House prices in many of Australia’s biggest cities have risen dramatically in recent years. In Sydney, they’ve risen 73% over five years, ranking it second only to Hong Kong as the world’s least affordable housing market, according to Demographia.

As in other global cities, such as London and Vancouver, rising property prices are preventing average wage earners from achieving homeownership. In Australia, residential property accounts for 40% to 60% of loans by the major banks, making house prices not just a matter of political discussion, but of financial stability as well.  

What factors have contributed to the boom?

In terms of economics, Australia has undoubtedly been lucky. Our nation notched its 25th consecutive year of economic growth after avoiding significant fallout during the global financial crisis, thanks in part to China’s demand for Aussie minerals.

Also, Australia’s immigration system favours working-age skilled migrants who’ve brought in wealth from offshore sources. When current record low interest rates are factored in, it’s easy to understand why there’s such a strong appetite for property, particularly in the southeastern capitals.

While there’s clearly a strong demand for Aussie property from Asia-Pacific investors, their overall market impact probably isn’t as extreme as some pundits attest. While there are no hard statistics, the ATO has concluded that only a small proportion of housing price growth is attributable to foreign demand.

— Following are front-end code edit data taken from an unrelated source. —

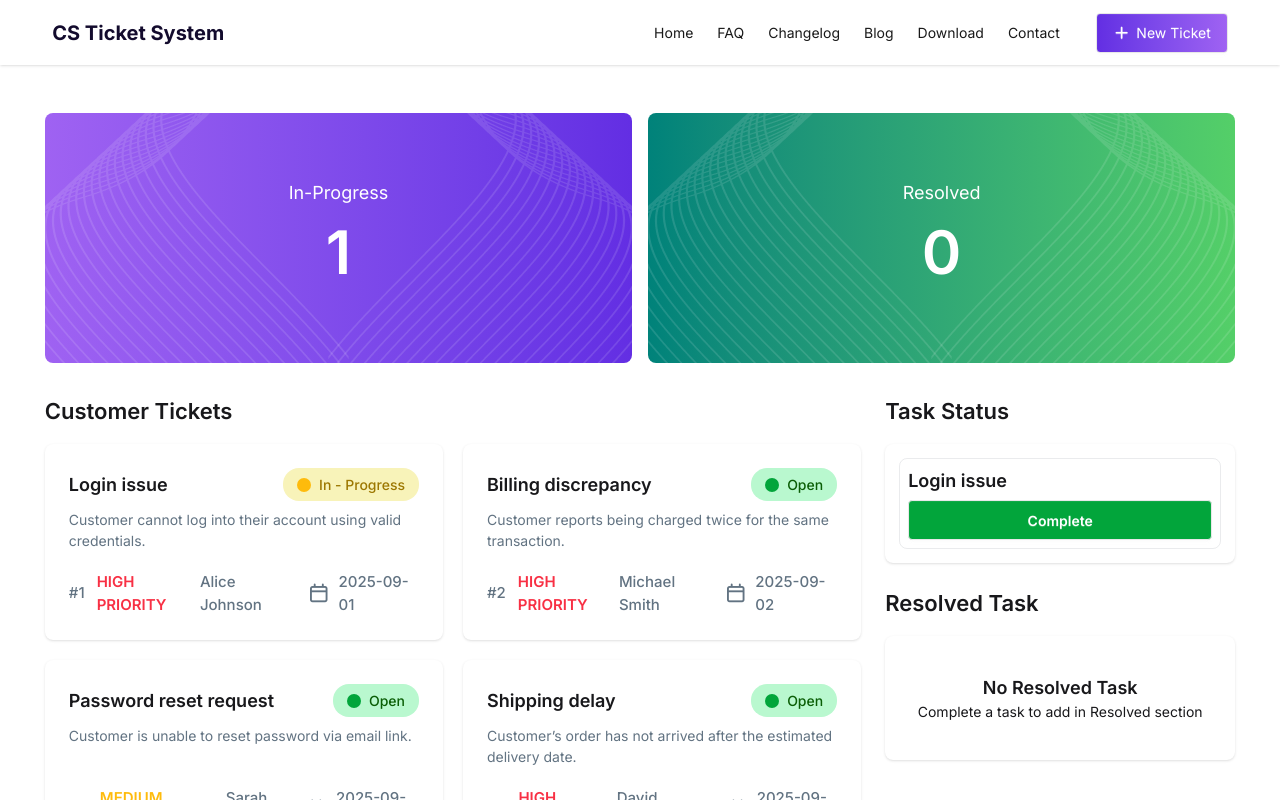
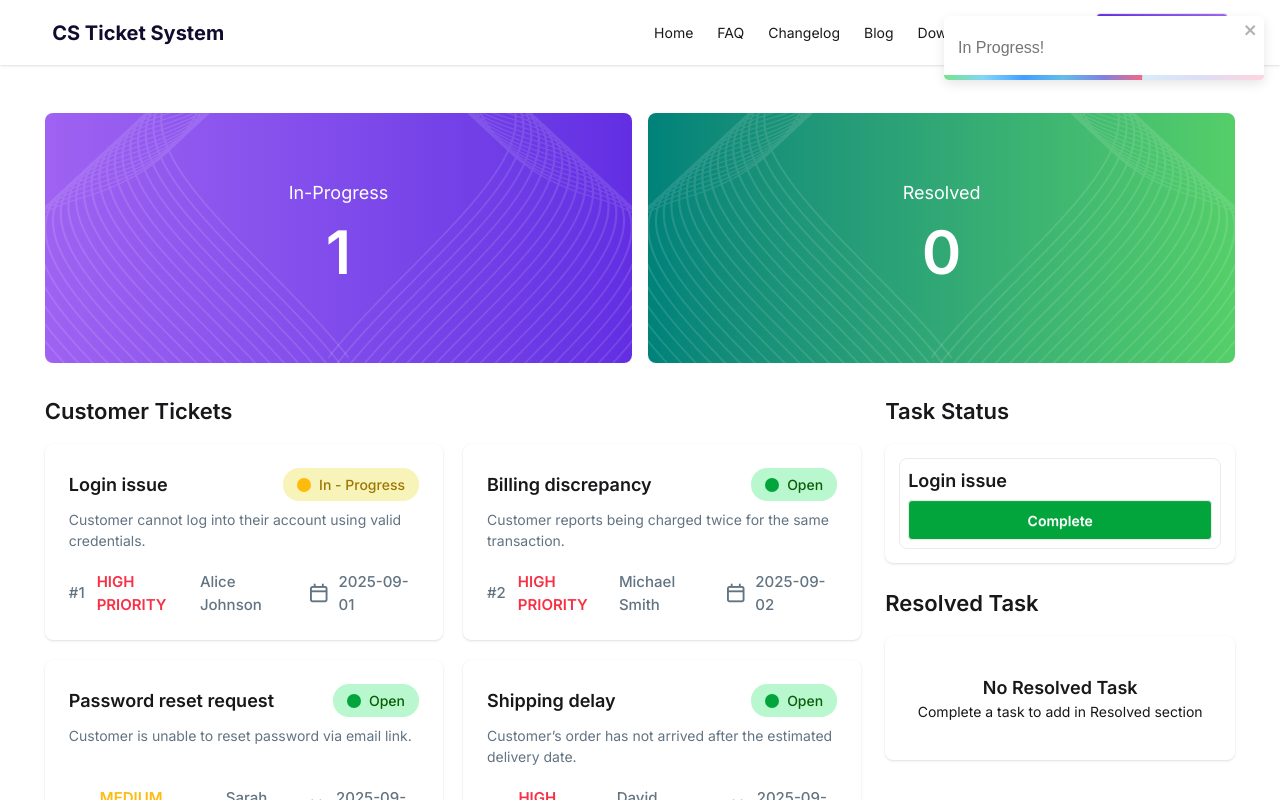
Before and after one commit to niloy1hasan/Customer-Support-Ticketing-System, a React (Vite) app: page / in a window 1280 px wide. Both pictures are taken after a click on the element 243 px from the left and 542 px from the top of the page. Shown: the top 800 px of the page. Built offline with nearby package versions, Linux system fonts and the light colour scheme.

Commit message:
toast added

```diff
--- a/package.json
+++ b/package.json
@@ -13,6 +13,7 @@
     "@tailwindcss/vite": "^4.1.13",
     "react": "^19.1.1",
     "react-dom": "^19.1.1",
+    "react-toastify": "^11.0.5",
     "tailwindcss": "^4.1.13"
   },
   "devDependencies": {
--- a/src/App.jsx
+++ b/src/App.jsx
@@ -6,6 +6,7 @@ import Ticket from './Components/Ticket/Ticket'
 import Footer from './Components/Footer/Footer'
 import TaskStatus from './Components/Taskbar/TaskStatus'
 import ResolvedTask from './Components/ResolvedTask/ResolvedTask'
+ import { ToastContainer } from 'react-toastify';
 
 const loadTicketData = async() => {
   const res = await fetch('../public/customer-tickets.json');
@@ -60,6 +61,7 @@ function App() {
       </main>
       {/* footer section */}
       <Footer></Footer>
+      <ToastContainer />
     </>
   )
 }
--- a/src/Components/Taskbar/TaskCard.jsx
+++ b/src/Components/Taskbar/TaskCard.jsx
@@ -1,9 +1,10 @@
 import React from "react";
+import { toast } from "react-toastify";
 
 const TaskCard = ({task, handleProgressTask, handleResolvedTask}) => {
   const addResolved = () => {
     handleResolvedTask(task);
-    alert('Completed!');
+    toast('Completed!');
     handleProgressTask(task, false);
   }
   return (
--- a/src/Components/Ticket/TicketCard.jsx
+++ b/src/Components/Ticket/TicketCard.jsx
@@ -1,11 +1,12 @@
 import React, { useState } from "react";
+import { toast } from "react-toastify";
 
 const TicketCard = ({ ticket, handleProgressTask }) => {
   const [isProgress, setIsPogress] = useState(false);
 
   const addToProgress = () => {
    if(isProgress) return;
-    alert('In Progress!');
+    toast('In Progress!');
     setIsPogress(true);
     handleProgressTask(ticket);
   }
```
Also changed, not shown: 1 other file (tests, documents, lock files or other folders).
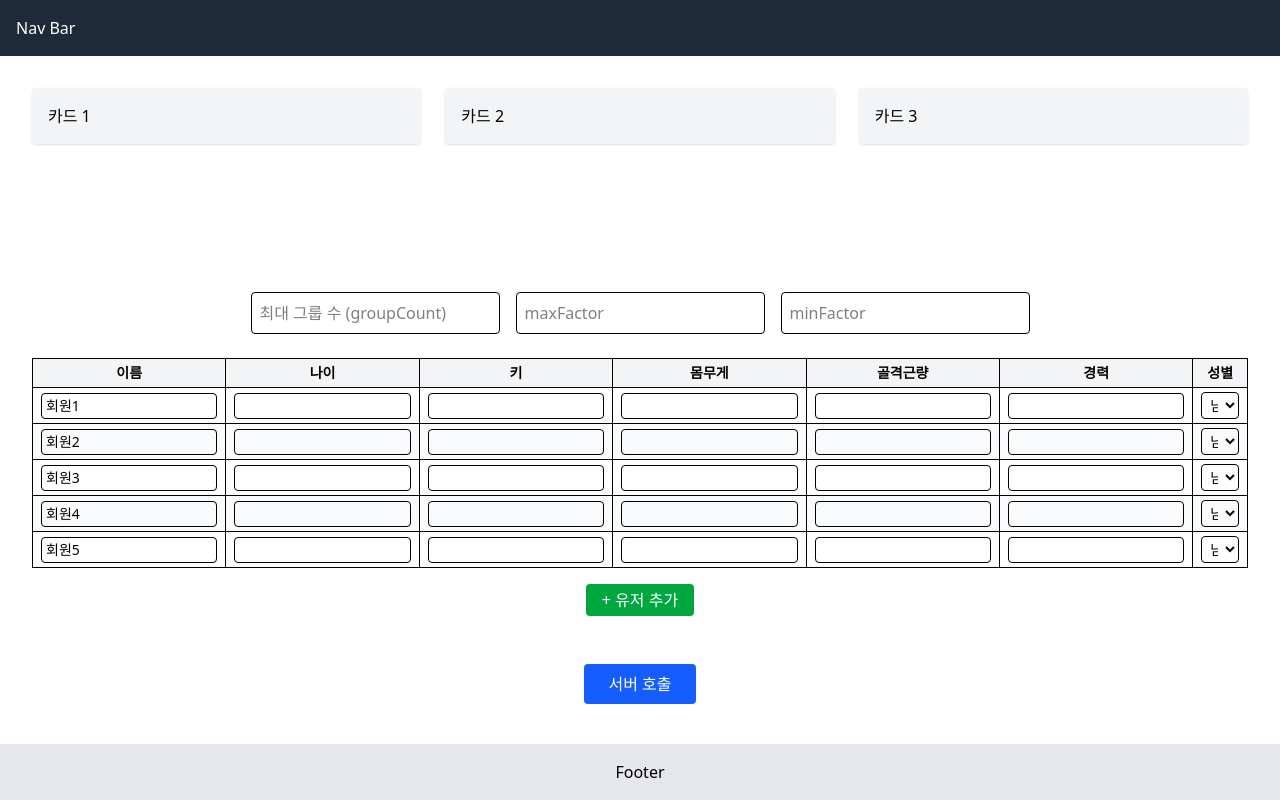
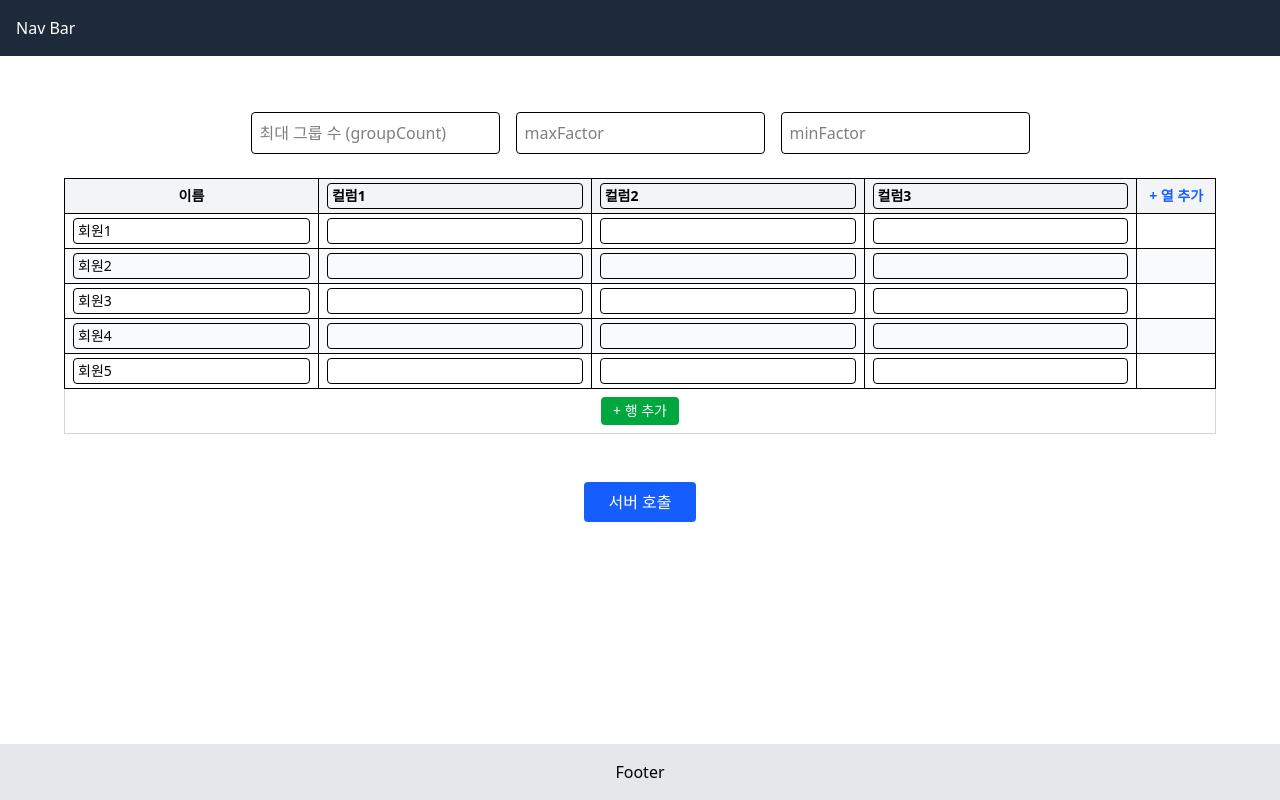
Before and after one commit to Team-2H/Grouping_HH, a React (Vite) app in the folder frontend/: page / in a window 1280 px wide. Built offline with nearby package versions, Linux system fonts and the light colour scheme.

Commit message:
컬럼, 로우 추가 버튼 만들기

```diff
--- a/frontend/src/App.tsx
+++ b/frontend/src/App.tsx
@@ -5,25 +5,57 @@ function App() {
   const [groupCount, setGroupCount] = useState('');
   const [maxFactor, setMaxFactor] = useState('');
   const [minFactor, setMinFactor] = useState('');
-  const [userData, setUserData] = useState(() =>
-    Array.from({ length: 5 }, (_, i) => ({
-      name: `회원${i + 1}`,
-      age: '',
-      height: '',
-      weight: '',
-      muscle_mass: '',
-      experience: '',
-      gender: 0,
-    }))
-  );
+  // const [userData, setUserData] = useState([...]);
+  // const [userData, setUserData] = useState(() =>
+  //   Array.from({ length: 5 }, (_, i) => ({
+  //     name: `회원${i + 1}`,
+  //     age: '',
+  //     height: '',
+  //     weight: '',
+  //     muscle_mass: '',
+  //     experience: '',
+  //     gender: 0,
+  //   }))
+  // );
+  const [customColumns, setCustomColumns] = useState([
+    '컬럼1',
+    '컬럼2',
+    '컬럼3',
+  ]); // 사용자 정의 컬럼명
+  const [userData, setUserData] = useState([
+    { name: '회원1', values: ['', '', ''] },
+    { name: '회원2', values: ['', '', ''] },
+    { name: '회원3', values: ['', '', ''] },
+    { name: '회원4', values: ['', '', ''] },
+    { name: '회원5', values: ['', '', ''] },
+  ]);
 
-  const handleUserInputChange = (
-    index: number,
-    field: string,
-    value: string
-  ) => {
+  /* 컬럼명 변경 핸들러 */
+  const handleColumnNameChange = (colIdx: number, value: string) => {
+    const newCols = [...customColumns];
+    newCols[colIdx] = value;
+    setCustomColumns(newCols);
+  };
+
+  // const handleUserInputChange = (
+  //   index: number,
+  //   field: string,
+  //   value: string
+  // ) => {
+  //   const newData = [...userData];
+  //   newData[index][field] = value;
+  //   setUserData(newData);
+  // };
+
+  const handleNameChange = (rowIdx: number, value: string) => {
     const newData = [...userData];
-    newData[index][field] = value;
+    newData[rowIdx].name = value;
+    setUserData(newData);
+  };
+
+  const handleValueChange = (rowIdx: number, colIdx: number, value: string) => {
+    const newData = [...userData];
+    newData[rowIdx].values[colIdx] = value;
     setUserData(newData);
   };
 
@@ -32,42 +64,44 @@ function App() {
       ...userData,
       {
         name: `회원${userData.length + 1}`,
-        age: '',
-        height: '',
-        weight: '',
-        muscle_mass: '',
-        experience: '',
-        gender: 0,
+        values: Array(customColumns.length).fill(''),
       },
     ]);
   };
+
+  const addColumn = () => {
+    setCustomColumns([...customColumns, `컬럼${customColumns.length + 1}`]);
+    setUserData(
+      userData.map((user) => ({
+        ...user,
+        values: [...user.values, ''],
+      }))
+    );
+  };
+
   const handleButtonClick = async () => {
+    const processedUserData = userData.map((user) => {
+      const result: Record<string, any> = { name: user.name };
+
+      customColumns.forEach((col, idx) => {
+        result[col] = user.values[idx];
+      });
+      return result;
+    });
+
     try {
-      const response = await fetch('http://localhost:5000/grouping', {
+      const response = await fetch('http://127.0.0.1:5000/grouping', {
         method: 'POST',
-        headers: {
-          'Content-Type': 'application/json', // 이게 없으면 415 오류!
-        },
+        headers: { 'Content-Type': 'application/json' },
         body: JSON.stringify({
           groupCount: Number(groupCount),
           maxFactor: Number(maxFactor),
           minFactor: Number(minFactor),
-          userData: userData.map((u) => ({
-            ...u,
-            age: Number(u.age),
-            height: Number(u.height),
-            weight: Number(u.weight),
-            muscle_mass: Number(u.muscle_mass),
-            experience: Number(u.experience),
-            gender: Number(u.gender),
-          })),
+          userData: processedUserData,
         }),
       });
       const data = await response.json();
-      console.log('서버 응답:', data);
-      console.log('서버 응답:', data.labels);
-
-      setMessage(data.labels); // 📥 응답 데이터 저장
+      setMessage(data.labels);
     } catch (error) {
       console.error('서버 호출 실패:', error);
     }
@@ -79,12 +113,6 @@ function App() {
       <header className="bg-gray-800 text-white p-4">Nav Bar</header>
       {/* 🟨 콘텐츠 영역 */}
       <main className="flex-1 p-8">
-        <div className="grid gap-6 grid-cols-1 sm:grid-cols-2 md:grid-cols-3">
-          <div className="bg-gray-100 p-4 rounded shadow">카드 1</div>
-          <div className="bg-gray-100 p-4 rounded shadow">카드 2</div>
-          <div className="bg-gray-100 p-4 rounded shadow">카드 3</div>
-        </div>
-      </main>
         {/* 🟦 서버 응답 카드 */}
         {message.length > 0 && (
           <div className="bg-white p-4 border rounded shadow mt-8">
@@ -135,103 +163,67 @@ function App() {
             <thead className="bg-gray-100">
               <tr>
                 <th className="border px-2 py-1">이름</th>
-              <th className="border px-2 py-1">나이</th>
-              <th className="border px-2 py-1">키</th>
-              <th className="border px-2 py-1">몸무게</th>
-              <th className="border px-2 py-1">골격근량</th>
-              <th className="border px-2 py-1">경력</th>
-              <th className="border px-2 py-1">성별</th>
+                {customColumns.map((col, colIdx) => (
+                  <th key={colIdx} className="border px-2 py-1">
+                    <input
+                      value={col}
+                      onChange={(e) =>
+                        handleColumnNameChange(colIdx, e.target.value)
+                      }
+                      className="w-full border rounded px-1 py-0.5"
+                    />
+                  </th>
+                ))}
+                <th className="border px-2 py-1">
+                  <button
+                    onClick={addColumn}
+                    className="text-blue-600 hover:underline"
+                  >
+                    + 열 추가
+                  </button>
+                </th>
               </tr>
             </thead>
+
             <tbody>
-            {userData.map((user, idx) => (
-              <tr key={idx} className="odd:bg-white even:bg-gray-50">
+              {userData.map((user, rowIdx) => (
+                <tr key={rowIdx} className="odd:bg-white even:bg-gray-50">
                   <td className="border px-2 py-1">
                     <input
-                    type="text"
                       value={user.name}
+                      onChange={(e) => handleNameChange(rowIdx, e.target.value)}
+                      className="w-full border rounded px-1 py-0.5"
+                    />
+                  </td>
+                  {user.values.map((val, colIdx) => (
+                    <td key={colIdx} className="border px-2 py-1">
+                      <input
+                        value={val}
                         onChange={(e) =>
-                      handleUserInputChange(idx, 'name', e.target.value)
+                          handleValueChange(rowIdx, colIdx, e.target.value)
                         }
                         className="w-full border rounded px-1 py-0.5"
                       />
                     </td>
-                <td className="border px-2 py-1">
-                  <input
-                    type="number"
-                    value={user.age}
-                    onChange={(e) =>
-                      handleUserInputChange(idx, 'age', e.target.value)
-                    }
-                    className="w-full border rounded px-1 py-0.5"
-                  />
-                </td>
-                <td className="border px-2 py-1">
-                  <input
-                    type="number"
-                    value={user.height}
-                    onChange={(e) =>
-                      handleUserInputChange(idx, 'height', e.target.value)
-                    }
-                    className="w-full border rounded px-1 py-0.5"
-                  />
-                </td>
-                <td className="border px-2 py-1">
-                  <input
-                    type="number"
-                    value={user.weight}
-                    onChange={(e) =>
-                      handleUserInputChange(idx, 'weight', e.target.value)
-                    }
-                    className="w-full border rounded px-1 py-0.5"
-                  />
-                </td>
-                <td className="border px-2 py-1">
-                  <input
-                    type="number"
-                    value={user.muscle_mass}
-                    onChange={(e) =>
-                      handleUserInputChange(idx, 'muscle_mass', e.target.value)
-                    }
-                    className="w-full border rounded px-1 py-0.5"
-                  />
-                </td>
-                <td className="border px-2 py-1">
-                  <input
-                    type="number"
-                    value={user.experience}
-                    onChange={(e) =>
-                      handleUserInputChange(idx, 'experience', e.target.value)
-                    }
-                    className="w-full border rounded px-1 py-0.5"
-                  />
-                </td>
-                <td className="border px-2 py-1">
-                  <select
-                    value={user.gender}
-                    onChange={(e) =>
-                      handleUserInputChange(idx, 'gender', e.target.value)
-                    }
-                    className="w-full border rounded px-1 py-0.5"
+                  ))}
+                  <td className="border px-2 py-1" />
+                </tr>
+              ))}
+              <tr>
+                <td
+                  colSpan={customColumns.length + 2}
+                  className="text-center py-2"
                 >
-                    <option value={0}>남</option>
-                    <option value={1}>여</option>
-                  </select>
+                  <button
+                    onClick={addUserRow}
+                    className="px-3 py-1 bg-green-600 text-white rounded hover:bg-green-700"
+                  >
+                    + 행 추가
+                  </button>
                 </td>
               </tr>
-            ))}
             </tbody>
           </table>
-
-        {/* + 추가 버튼 */}
-        <div className="flex justify-center mt-4">
-          <button
-            onClick={addUserRow}
-            className="px-4 py-1 bg-green-600 text-white rounded hover:bg-green-700"
-          >
-            + 유저 추가
-          </button>
-        </div>
         </div>
 
         {/* 🔵 버튼 추가 */}
@@ -243,6 +235,8 @@ function App() {
             서버 호출
           </button>
         </div>
+      </main>
+
       {/* 🟩 푸터 */}
       <footer className="bg-gray-200 p-4 text-center">Footer</footer>
     </div>
```
Also changed, not shown: 1 other file (tests, documents, lock files or other folders). Lines whose indentation alone changed are shown as unchanged.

On the domestic front, the demand for housing is on the upswing because the average number of people living in each household has dropped. Property has also become a popular and more accessible asset class, with baby boomers and other affluent investors snapping up buy-to-let properties, encouraged by negative gearing.

How have regulators responded?  

The Australian Prudential Regulation Authority (APRA) has capped annual growth of lending to investors at 10%, threatening banks with higher capital requirements if they breach this limit. In a separate move, the major banks have nearly stopped lending to borrowers dependent on offshore income.

Banks have also reduced the amount of high loan-to-value lending and mortgages requiring less strict documentation.   

The country has a two-speed property market

On one end, Sydney and Melbourne have experienced virtually non-stop price growth for nearly five years. On the other end, prices are flat or falling in Perth and Queensland, and mortgage arrears are picking up.

Meanwhile, in inner-city Melbourne, Brisbane, and Adelaide, there’s been a rush to build high-rise apartments, prompting the Reserve Bank to warn of the risks associated with localised oversupply. Such risks have intensified amid Beijing’s clampdown on money exiting China, raising concerns that some deals for properties awaiting construction might collapse.